Lightweight yet durable, stable on uneven ground and big enough for all the family – these are just some of the things we demand from our camping tables. On top of that they must be easy to use, quick to set up and pack away, and compact enough when folded to fit into the car or caravan without any hassle. Plus, we want our camping tables to look a bit like normal dining tables, especially when we’re setting them up in caravan awnings, aiming for that home-from-home feeling.

Browse through our folding table reviews to see prices at a glance, from the cheapest camping table – the Quest Superlite Medium Table at £22.99 – to the most expensive camping table – the Outwell Cluster Large, a premium bamboo-topped folding table costing £109.99. Another folding table boasting beautiful bamboo was the Robens Wayfarer Large Table at £79.99.

Aluminium is a terrific material for lightweight camping tables, and we’ve tested the Outwell Toronto Large, a 10-seater costing £90, and the Coleman 6 in 1 Camping Table at £70.

Next we looked for the best camping tables for sale in a mid-price-range, from £45 to £60 approximately. We tested one with an onyx-effect tabletop – the Kampa Oval Table at £53.99. Then we tried out the Kampa Prestige Camping Table at £59.99, the Outwell Penticton at £53.99, the Argos Trespass Foldable Storage Table at £49.99, the Quest Elite Packaway Slatted Table at £44.99, and the Kampa Element Waterproof Table Medium at £54.99.

When judging folding camping tables for caravan holidays we compared weights and sizes when folded, compared to the areas of tabletop that you get, accepting that the bigger the table, the heavier and bulkier they are. We liked the folding tables with weatherproof, washable tabletops, constructed with few tabletop joins that might trap crumbs. 

The next vital statistics we checked out were the table heights and stability, bearing in mind that a comfortable height when you’re sitting on camping chairs may well be lower than you’d choose at home. Folding tables with adjustable table legs and feet were the best for avoiding the dreaded wobbly table syndrome.

Some camping tables had annoying table leg braces that prevent you from getting your knees under the table properly and some were better for two than for four people. As with all our camping accessory reviews we were mindful of value for money, and appreciated any bonus features that would prove useful, such as shelves beneath the tabletop.

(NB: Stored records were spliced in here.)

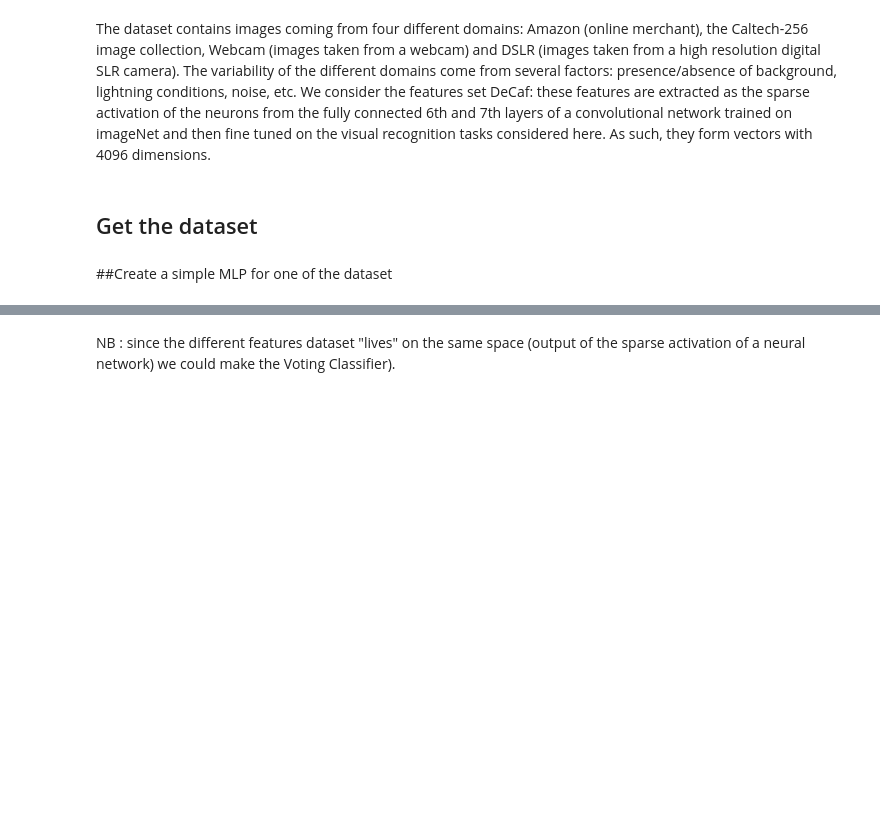
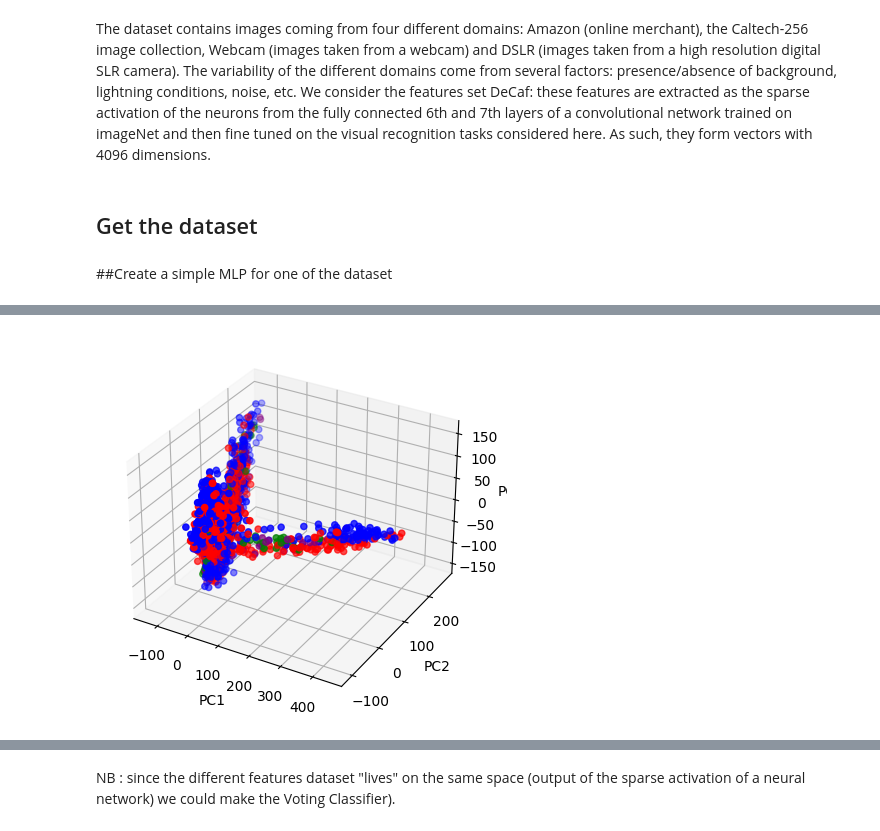
Before and after one commit to mdlbm/Optimal-Transport-Domain-Adaptation, a Jupyter notebook: OT_Domain_Adaptation.ipynb, the cells around one changed output, grey strips where cells are left out. Saved outputs shown, nothing was run; the diff lists cells and outputs as text; code cells hidden in the pictures; blank space fills up the shorter version.

```diff
--- a/OT_Domain_Adaptation.ipynb
+++ b/OT_Domain_Adaptation.ipynb
@@ -393,10 +392,9 @@ from sklearn.neural_network import MLPClassifier
 X_train, X_test, y_train, y_test = train_test_split(data['caltech'][0], data['caltech'][1], test_size=0.1, random_state=42)
 
 # Define the neural network model
-model = MLPClassifier(hidden_layer_sizes=(8192,), max_iter=500, alpha=0.01,
+model = MLPClassifier(hidden_layer_sizes=(50,), max_iter=500, alpha=0.01,
                       solver='sgd', verbose=10, random_state=42,
                       learning_rate_init=0.1)
-
 # Train the model
 model.fit(X_train, y_train)
 
@@ -439,0 +457,18 @@ def DataTransport(dataset1, dataset2, hidden_size = 4096):
+# %%
+without_ott = {'caltech':{'caltech': 0, 'amazon' : 0, 'webcam': 0, 'dslr' : 0},
+               'amazon':{'caltech': 0, 'amazon' : 0, 'webcam': 0, 'dslr' : 0},
+               'webcam':{'caltech': 0, 'amazon' : 0, 'webcam': 0, 'dslr' : 0},
+               'dslr':{'caltech': 0, 'amazon' : 0, 'webcam': 0, 'dslr' : 0}}
+with_ott= {'caltech':{'caltech': 0, 'amazon' : 0, 'webcam': 0, 'dslr' : 0},
+               'amazon':{'caltech': 0, 'amazon' : 0, 'webcam': 0, 'dslr' : 0},
+               'webcam':{'caltech': 0, 'amazon' : 0, 'webcam': 0, 'dslr' : 0},
+               'dslr':{'caltech': 0, 'amazon' : 0, 'webcam': 0, 'dslr' : 0}}
+for i in possible_DTS:
+  model = DataTest(i, hidden_sizes = (50,))
+  for j in possible_DTS:
+    without_ott[i][j] = GetAccuracy(model,j)
+    if i != j:
+      # print('Accuracy result from {} to {} :'.format(i,j))
+      with_ott[i][j] = DataTransport(i,j, hidden_sizes=(50,))
+    else :
+      with_ott[i][j] = GetAccuracy(model,j)
@@ -439,0 +704,18 @@ def DataTransport(dataset1, dataset2, hidden_size = 4096):
+# %%
+without_ott = {'caltech':{'caltech': 0, 'amazon' : 0, 'webcam': 0, 'dslr' : 0},
+               'amazon':{'caltech': 0, 'amazon' : 0, 'webcam': 0, 'dslr' : 0},
+               'webcam':{'caltech': 0, 'amazon' : 0, 'webcam': 0, 'dslr' : 0},
+               'dslr':{'caltech': 0, 'amazon' : 0, 'webcam': 0, 'dslr' : 0}}
+with_ott= {'caltech':{'caltech': 0, 'amazon' : 0, 'webcam': 0, 'dslr' : 0},
+               'amazon':{'caltech': 0, 'amazon' : 0, 'webcam': 0, 'dslr' : 0},
+               'webcam':{'caltech': 0, 'amazon' : 0, 'webcam': 0, 'dslr' : 0},
+               'dslr':{'caltech': 0, 'amazon' : 0, 'webcam': 0, 'dslr' : 0}}
+for i in possible_DTS:
+  model = DataTestRF(i)
+  for j in possible_DTS:
+    without_ott[i][j] = GetAccuracy(model,j)
+    if i != j:
+      # print('Accuracy result from {} to {} :'.format(i,j))
+      with_ott[i][j] = DataTransportRF(i,j)
+    else :
+      with_ott[i][j] = GetAccuracy(model,j)
@@ -439,0 +856,5 @@ def DataTransport(dataset1, dataset2, hidden_size = 4096):
+# %%
+df, df_l = datasets_compare()
+get_PCA_datasets(df)
+# %% [output]
+[figure, added]
```
Also changed, not shown: parts of 21 cells of this notebook.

Here is our verdict on the Argos 309/3753 Trespass Foldable Storage Table, costing a very reasonable price of £49.99. This is an old but simple camping table design, brought somewhat up to date by the large suspended cupboard beneath. Both compartments can be loaded almost as well as the cupboards in your caravan, but there’s no legroom with them in place.

Perhaps the best way to consider this product is as a cupboard-come-coffee table, or remove the cupboard and you have a spacious, 120cm x 60cm, 70cm-high camping table for up to six. Points were lost for slight instability and a lack of leg adjustment for uneven ground.